Not understanding the phrase “stuff needs to happen” - Stuff needs to HAPPEN in your screenplay. The problem is that young writers don't know what the word “happen” means. They think it means your character going to bars and talking with their friends or going to work for yet another boring workday. Yeah, technically something is “happening” in those scenes, but nothing INTERESTING is happening. In order to make something of interest happen, have the scene push your story forward. So instead of plopping two characters down in a location to discuss their lives, have them trying to figure out something that has an impact on the story. Maybe one of them is thinking of moving to a new city. Maybe one of them is thinking of asking their dream girl out. Now there's an actual purpose to the conversation so we’ll be invested in how it ends. “Happening” basically means writing a scene where you’re pushing the story forward. If you're not doing that, your scene’s probably boring.
An unfocused story – I can tell you right now, one of the quickest ways to reading boredom is when I lose track of what’s going on. The script’s become so unfocused that I don’t care anymore. We've ended up in a house in another state with a character whose goal I’ve forgotten trying to contact somebody I don’t know about something that’s never been fully explained. Of course I’m bored. A lack of focus almost always stems from an unclear character goal. If we’ve forgotten (or never been told) what the protagonist is after and why, then the script drifts into a sea of murkiness. So the lesson here is, MAKE SURE THE READER KNOWS WHAT THE CHARACTER IS AFTER. There's never any doubt that Indiana Jones is going after the Ark. That’s why that script whizzes by. So make sure you establish that and don’t be afraid to remind us every once in awhile. Because as soon as we lose track of what’s going on, we start to lose interest.
You’re not putting enough effort into your choices - Recently I read this script I felt could easily be a movie. It was very marketable and the kind of thing a studio would want to add to their slate. But it was incredibly boring. And it was boring because every choice the writer made was the most obvious choice in the world. The main character was a cliche obvious choice. The scenes were all scenes I’d seen a million times before. The funny sidekick character had nothing new to him. It was like the writer never thought past the first thing that popped into his head. It’s your job as a writer to always ask the question: “Can I come up with something better, more interesting, more original, or cooler than this?” Chances are you can. But most writers don’t take the time because it’s too much work. Well I got news for you. Screenwriting ain’t all fun. It’s work. I would go so far as to say if writing a script is pure fun for you, you’re not working hard enough. Challenge your choices. Come up with better ones. Don’t be the guy who sends out a script where everything is obvious, general, and cliché.

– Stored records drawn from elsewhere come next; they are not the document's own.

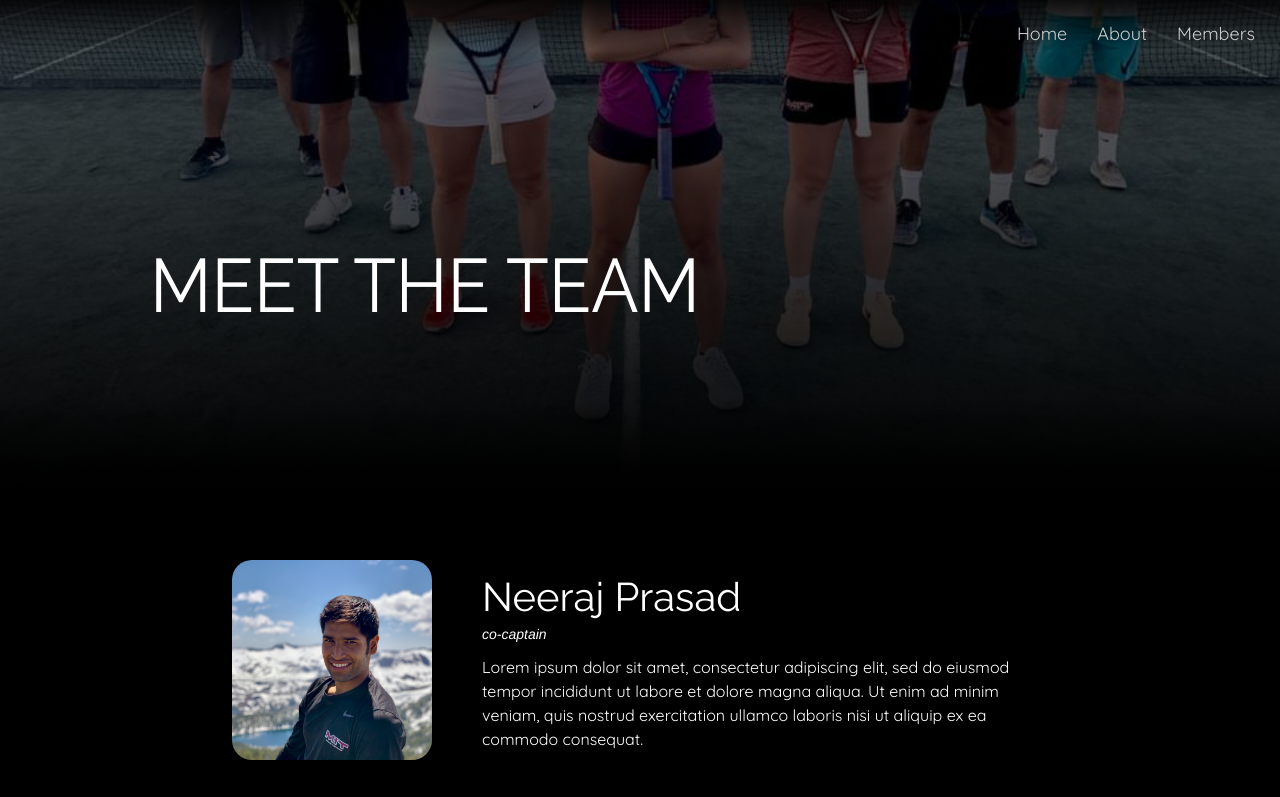
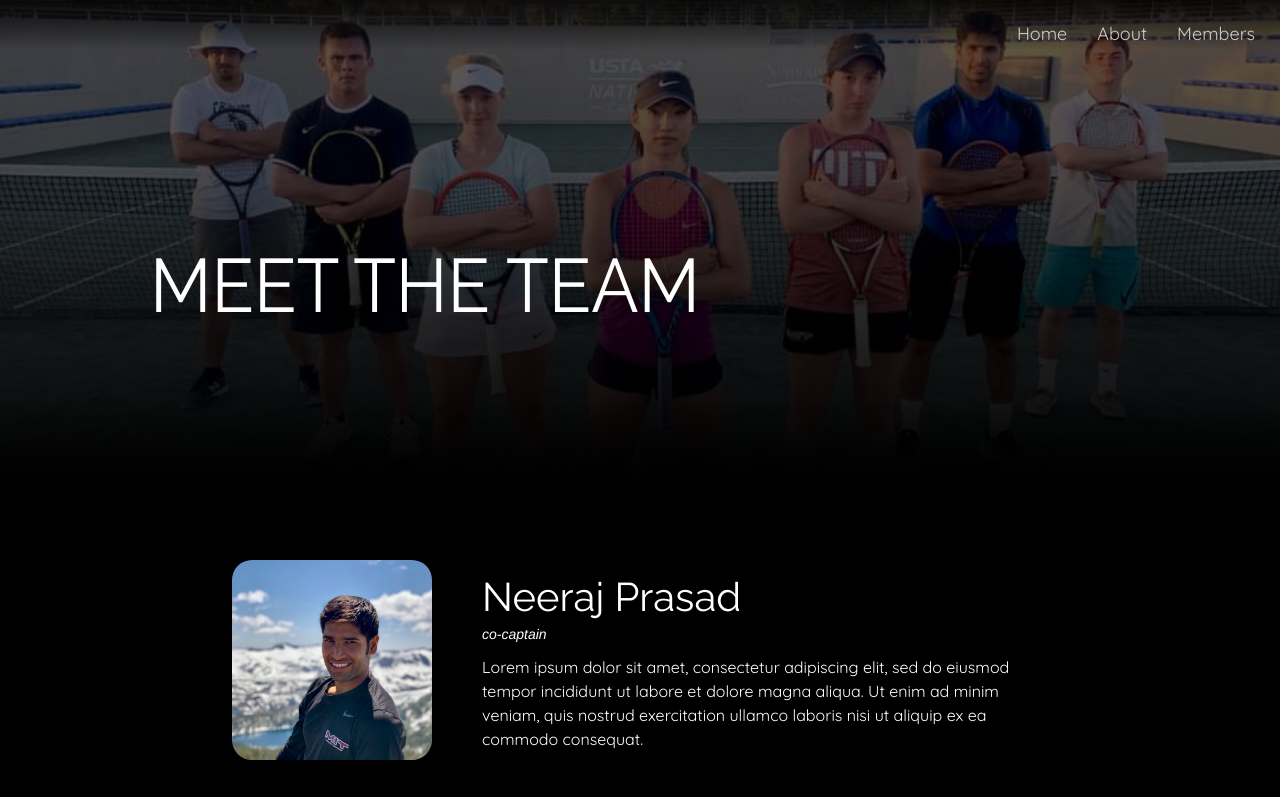
Before and after one commit to a-lchen/club-tennis-website, a website: page src/views/members.html in a window 1280 px wide. Shown: the top 797 px of the page. Drawn offline with nearby package versions, Linux system fonts and the light colour scheme; files that its build step writes are made by us from their sources; files whose address does not match are found by name.

Commit message:
fixed photo

```diff
--- a/public/css/app.css
+++ b/public/css/app.css
@@ -169,7 +169,7 @@ footer {
   background-size: 100%;
   background-color: transparent;
   background-size: cover;
-  background-position: center 100%;
+  background-position: center 50%;
   background-attachment: fixed;
 }
 
```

And there you have it. Now get back to your current screenplays and make sure you're not making any of these mistakes. Good luck!
Posted by Carson Reeves at 10:27 AM